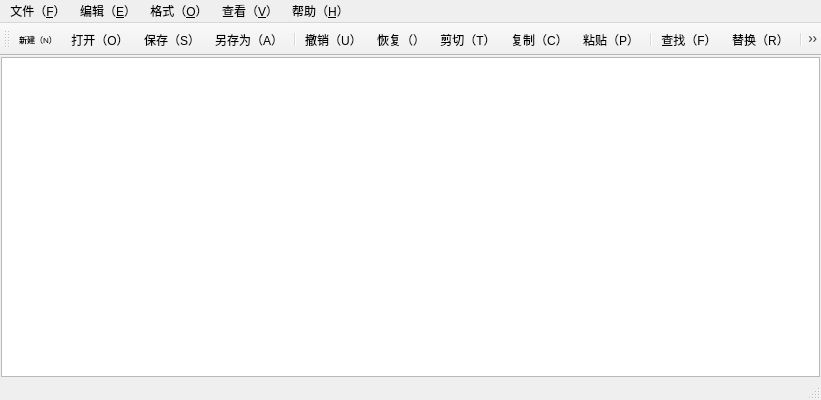
This is mainwindow.ui in oyymoyym/MyNotepad as Qt 5 draws it before an edit. The edited form follows.
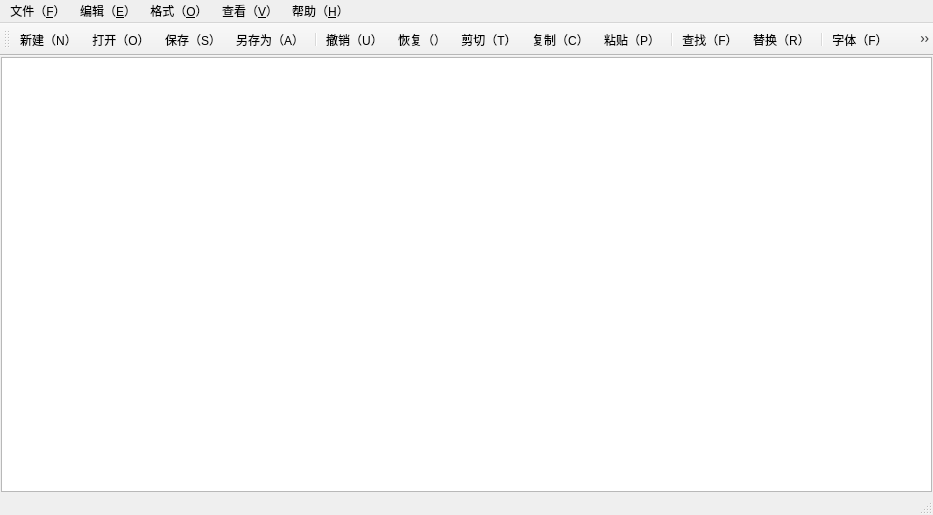
This is the edited form. Icons and pictures are not drawn. Custom widgets are drawn as their Qt base class.

The edit to the form file:
```diff
--- a/mainwindow.ui
+++ b/mainwindow.ui
@@ -6,8 +6,8 @@
    <rect>
     <x>0</x>
     <y>0</y>
-    <width>821</width>
-    <height>400</height>
+    <width>933</width>
+    <height>515</height>
    </rect>
   </property>
   <property name="windowTitle">
@@ -31,7 +31,11 @@
      <number>1</number>
     </property>
     <item>
-     <widget class="QPlainTextEdit" name="textEdit"/>
+     <widget class="CodeEditor" name="textEdit">
+      <property name="lineWrapMode">
+       <enum>QPlainTextEdit::WidgetWidth</enum>
+      </property>
+     </widget>
     </item>
    </layout>
   </widget>
@@ -40,7 +44,7 @@
     <rect>
      <x>0</x>
      <y>0</y>
-     <width>821</width>
+     <width>933</width>
      <height>21</height>
     </rect>
    </property>
@@ -111,7 +115,7 @@
    <addaction name="separator"/>
    <addaction name="actionFont"/>
    <addaction name="actionLNumber"/>
-   <addaction name="actionWrap"/>
+   <addaction name="actionLineWrap"/>
    <addaction name="separator"/>
    <addaction name="actionToolbar"/>
    <addaction name="actionStatusBar"/>
@@ -129,7 +133,7 @@
    </property>
    <property name="font">
     <font>
-     <pointsize>6</pointsize>
+     <pointsize>9</pointsize>
     </font>
    </property>
    <property name="shortcut">
@@ -404,6 +408,13 @@
    </property>
   </action>
  </widget>
+ <customwidgets>
+  <customwidget>
+   <class>CodeEditor</class>
+   <extends>QPlainTextEdit</extends>
+   <header location="global">codeeditor.h</header>
+  </customwidget>
+ </customwidgets>
  <resources>
   <include location="res.qrc"/>
  </resources>
```
Left out of the diff: 30 changed lines with no effect on the pictures.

=-=-=

Copy out each line of the data where the string "property" appears.

   </property>
   <property name="windowTitle">
     </property>
+      <property name="lineWrapMode">
+      </property>
    </property>
    </property>
    <property name="font">
    </property>
    <property name="shortcut">
    </property>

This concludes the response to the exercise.